----- Data listing

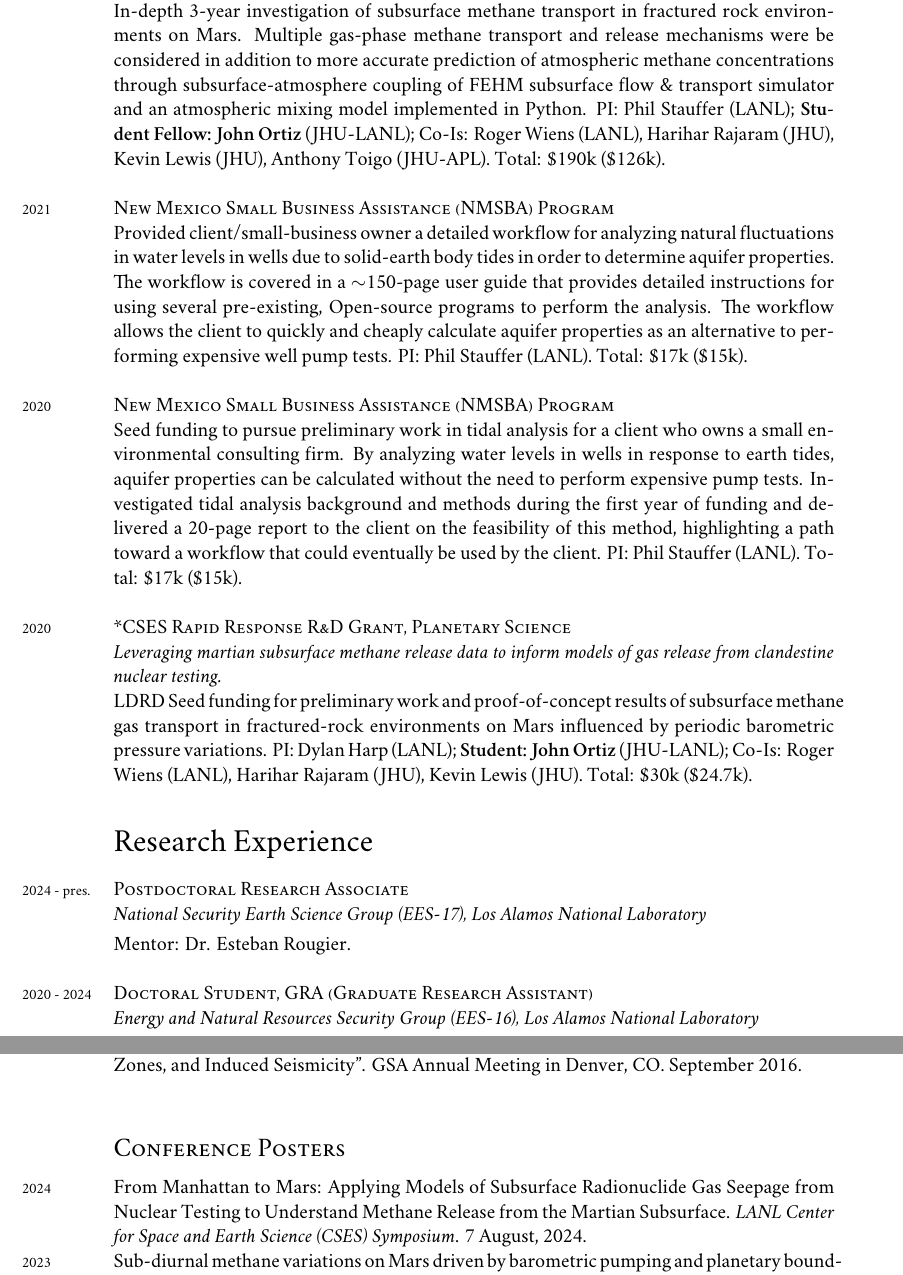
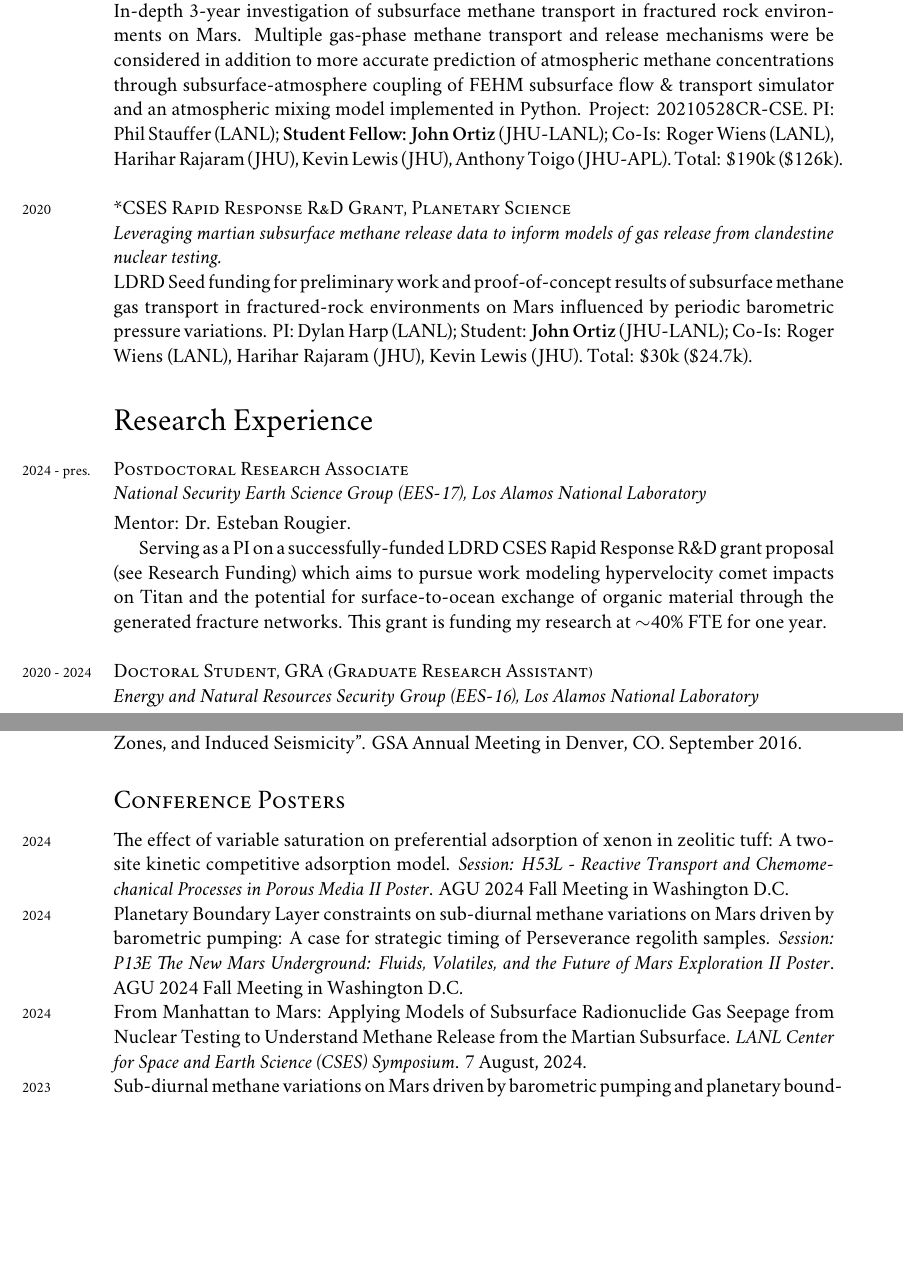
Before and after one commit to johnportiz14/cv, a LaTeX CV (john_ortiz_cv.tex, which reads citations.tex): two parts of pages 3 and 11 of 14, joined at a grey line, cut so that both start at the same text, the shorter picture padded with empty space. Compiled offline with XeLaTeX; a missing font is replaced by an installed copy or a similar font.

Commit message:
Remove NMSBA from funding. Add Mentors to Research Experience entries. Add AGU24 posters to Conference Posters.

```diff
--- a/citations.tex
+++ b/citations.tex
@@ -1,10 +1,10 @@
-\newcommand{\citdate}{30 October, 2024}
-\newcommand{\cittotal}{144}
+\newcommand{\citdate}{14 November, 2024}
+\newcommand{\cittotal}{145}
 \newcommand{\cithindex}{8}
 \newcommand{\citiindex}{7}
 %-------Per-article Citations-------------
 %%% ARTICLE #[0]: (2014) JournalofCoastalRese_Investigatingtherole
-\newcommand{\JournalofCoastalReseOOOOInvestigatingtherole}{(Cited by: 21).}
+\newcommand{\JournalofCoastalReseOOOOInvestigatingtherole}{(Cited by: 22).}
 %%% ARTICLE #[1]: (2019) ScientificReports_Identificationofdomi
 \newcommand{\ScientificReportsOOOOIdentificationofdomi}{(Cited by: 18).}
 %%% ARTICLE #[2]: (2019) Groundwater_TheRoleofFaultZoneAr
--- a/john_ortiz_cv.tex
+++ b/john_ortiz_cv.tex
@@ -317,33 +317,33 @@ Science}
     mechanisms were be considered in addition to more accurate prediction of
     atmospheric methane concentrations through subsurface-atmosphere coupling
     of \textsc{FEHM} subsurface flow \& transport simulator and an atmospheric
-    mixing model implemented in Python.
+    mixing model implemented in Python. Project: 20210528CR-CSE.
     PI: Phil Stauffer (LANL); \textbf{Student Fellow: John Ortiz} (JHU-LANL); Co-Is:
     Roger Wiens (LANL), Harihar Rajaram (JHU), Kevin Lewis (JHU), Anthony Toigo
     (JHU-APL). Total: \$190k (\$126k).\\
 
-\years{2021}\textsc{New Mexico Small Business Assistance (NMSBA) Program}
-
-    Provided client/small-business owner a detailed workflow for analyzing
-    natural fluctuations in water levels in wells due to solid-earth body tides
-    in order to determine aquifer properties. The workflow is covered in a
-    $\sim$150-page user guide that provides detailed instructions for using
-    several pre-existing, Open-source programs to perform the analysis. The
-    workflow allows the client to quickly and cheaply calculate aquifer
-    properties as an alternative to performing expensive well pump tests.
-	PI: Phil Stauffer (LANL). Total: \$17k (\$15k). \\
-
-\years{2020}\textsc{New Mexico Small Business Assistance (NMSBA) Program}
-
-	Seed funding to pursue preliminary work in tidal analysis for a client who
-	owns a small environmental consulting firm. By analyzing water levels in
-	wells in response to earth tides, aquifer properties can be calculated
-	without the need to perform expensive pump tests.  Investigated tidal
-	analysis background and methods during the first year of funding and
-	delivered a 20-page report to the client on the feasibility of this method,
-	highlighting a path toward a workflow that could eventually be used by the
-	client.
-	PI: Phil Stauffer (LANL). Total: \$17k (\$15k). \\
+% \years{2021}\textsc{New Mexico Small Business Assistance (NMSBA) Program}
+%
+    % Provided client/small-business owner a detailed workflow for analyzing
+    % natural fluctuations in water levels in wells due to solid-earth body tides
+    % in order to determine aquifer properties. The workflow is covered in a
+    % $\sim$150-page user guide that provides detailed instructions for using
+    % several pre-existing, Open-source programs to perform the analysis. The
+    % workflow allows the client to quickly and cheaply calculate aquifer
+    % properties as an alternative to performing expensive well pump tests.
+	% PI: Phil Stauffer (LANL). Total: \$17k (\$15k). \\
+%
+% \years{2020}\textsc{New Mexico Small Business Assistance (NMSBA) Program}
+%
+	% Seed funding to pursue preliminary work in tidal analysis for a client who
+	% owns a small environmental consulting firm. By analyzing water levels in
+	% wells in response to earth tides, aquifer properties can be calculated
+	% without the need to perform expensive pump tests.  Investigated tidal
+	% analysis background and methods during the first year of funding and
+	% delivered a 20-page report to the client on the feasibility of this method,
+	% highlighting a path toward a workflow that could eventually be used by the
+	% client.
+	% PI: Phil Stauffer (LANL). Total: \$17k (\$15k). \\
 
 \years{2020}\textsc{*CSES Rapid Response R\&D Grant, Planetary
 Science}
@@ -355,7 +355,7 @@ Science}
 	LDRD Seed funding for preliminary work and proof-of-concept results of
 	subsurface methane gas transport in fractured-rock environments on Mars
 	influenced by periodic barometric pressure variations.
-    PI: Dylan Harp (LANL); \textbf{Student: John Ortiz} (JHU-LANL); Co-Is: Roger Wiens
+    PI: Dylan Harp (LANL); Student: \textbf{John Ortiz} (JHU-LANL); Co-Is: Roger Wiens
     (LANL), Harihar Rajaram (JHU), Kevin Lewis (JHU). Total: \$30k (\$24.7k).
 
 
@@ -367,7 +367,15 @@ Science}
 \textit{National Security Earth Science Group (EES-17), Los Alamos National Laboratory}
 
     \vspace{3pt} \noindent
-    Mentor: Dr. Esteban Rougier.  \\
+    Mentor: Dr. Esteban Rougier.
+
+    Serving as a PI on a successfully-funded LDRD CSES Rapid Response R\&D grant proposal
+    (see \hyperref[sec:funding]{Research Funding}) which aims to pursue
+    work modeling hypervelocity comet impacts on Titan and the potential for
+    surface-to-ocean exchange of organic material through the generated
+    fracture networks. This grant is funding my research at $\sim$40\% FTE for
+    one year.  \\
+
 
 \noindent
 \years{2020 - 2024}\textsc{Doctoral Student, GRA (Graduate Research Assistant)}\\
@@ -946,10 +960,27 @@ Orleans, LA. 15 December 2017. \\
 % \textbf{Ortiz, J. P.}, Person, M. A., Mozley, P. S., Evans, J. P.
 ``The Hydrologic Connection Between Basal Reservoir Injection, Crystalline
 Basement Fault Zones, and Induced Seismicity''.  GSA Annual Meeting in Denver,
-CO. September 2016.\\
+CO. September 2016.
 
 
 \subsection*{Conference Posters}
+%
+\years{2024}
+% \textbf{Ortiz, J. P.}, Rajaram, H., Stauffer, P. H., Harp, D. R., Wiens, R. C.,
+% Lewis, K. W.
+The effect of variable saturation on preferential adsorption of xenon in
+zeolitic tuff: A two-site kinetic competitive adsorption model.
+\textit{Session: H53L - Reactive Transport and Chemomechanical Processes in
+Porous Media II Poster}. AGU 2024 Fall Meeting in Washington D.C.\\
+%
+\years{2024}
+% \textbf{Ortiz, J. P.}, Neil, C. W., Rajaram, H., Stauffer, P. H., Boukhalfa, H.
+Planetary Boundary Layer constraints on sub-diurnal methane variations on Mars
+driven by barometric pumping: A case for strategic timing of Perseverance
+regolith samples.
+\textit{Session: P13E The New Mars Underground: Fluids, Volatiles, and the
+Future of Mars Exploration II Poster}. AGU 2024 Fall Meeting in Washington
+D.C.\\
 %
 \years{2024}
 % \textbf{Ortiz, J. P.}, Rajaram, H., Stauffer, P. S., Lewis, K. W, Wiens, R. C.,
```
Also changed, not shown: john_ortiz_cv.pdf, john_ortiz_cv.tex (22 more changed lines), 1 other file.
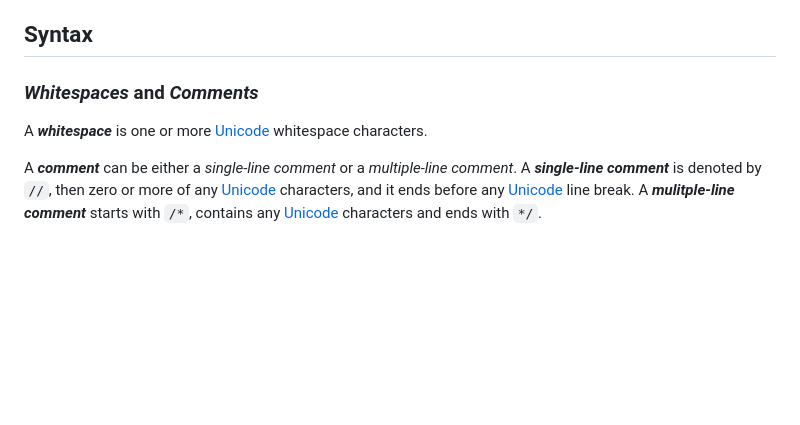
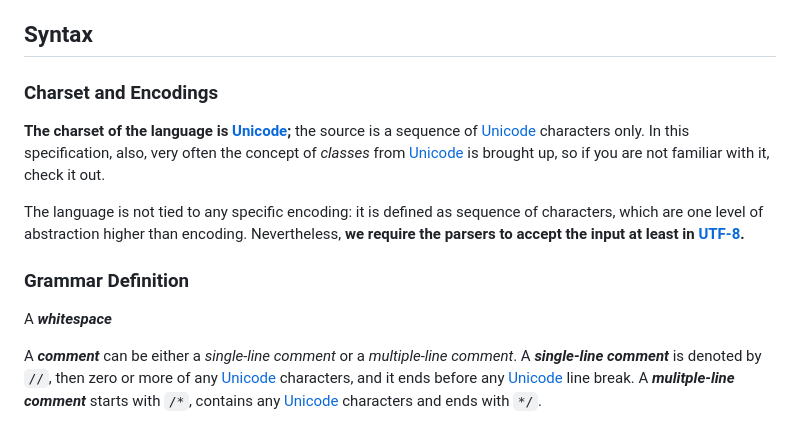
Before and after one commit to janstrakowski/hashed, a Markdown page: SPEC.md, the part around the change. GitHub-like rendering; blank space fills up the shorter version.

Commit message:
Update SPEC.md with charset and encoding information
Added charset and encoding details to the specification.

```diff
--- a/SPEC.md
+++ b/SPEC.md
@@ -47,8 +47,16 @@ let link_task = {
 9. [Extending the Language](#extending-the-language)
 
 ## Syntax
-### *Whitespaces* and *Comments*
-A ***whitespace*** is one or more [Unicode](unicode.org) whitespace characters.
+### Charset and Encodings
+**The charset of the language is [Unicode](unicode.org);** the source is a sequence of [Unicode](unicode.org) characters only.
+In this specification, also, very often the concept of *classes* from [Unicode](unicode.org) is brought up, so
+if you are not familiar with it, check it out.
+
+The language is not tied to any specific encoding: it is defined as sequence of characters, which are one level of abstraction
+higher than encoding.
+Nevertheless, **we require the parsers to accept the input at least in [UTF-8](unicode.org/versions/latest/core-spec/chapter-3/#G7404).**
+### Grammar Definition
+A ***whitespace***
 
 A ***comment*** can be either a *single-line comment* or a *multiple-line comment*. A ***single-line comment*** is denoted by
 `//`, then zero or more of any [Unicode](unicode.org) characters, and it ends before any [Unicode](unicode.org) line break.
```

----------

[What to produce] What is the number of lines in the records above that include the word "workflow"? Reply with that number and nothing more.

[Output of the exercise] 8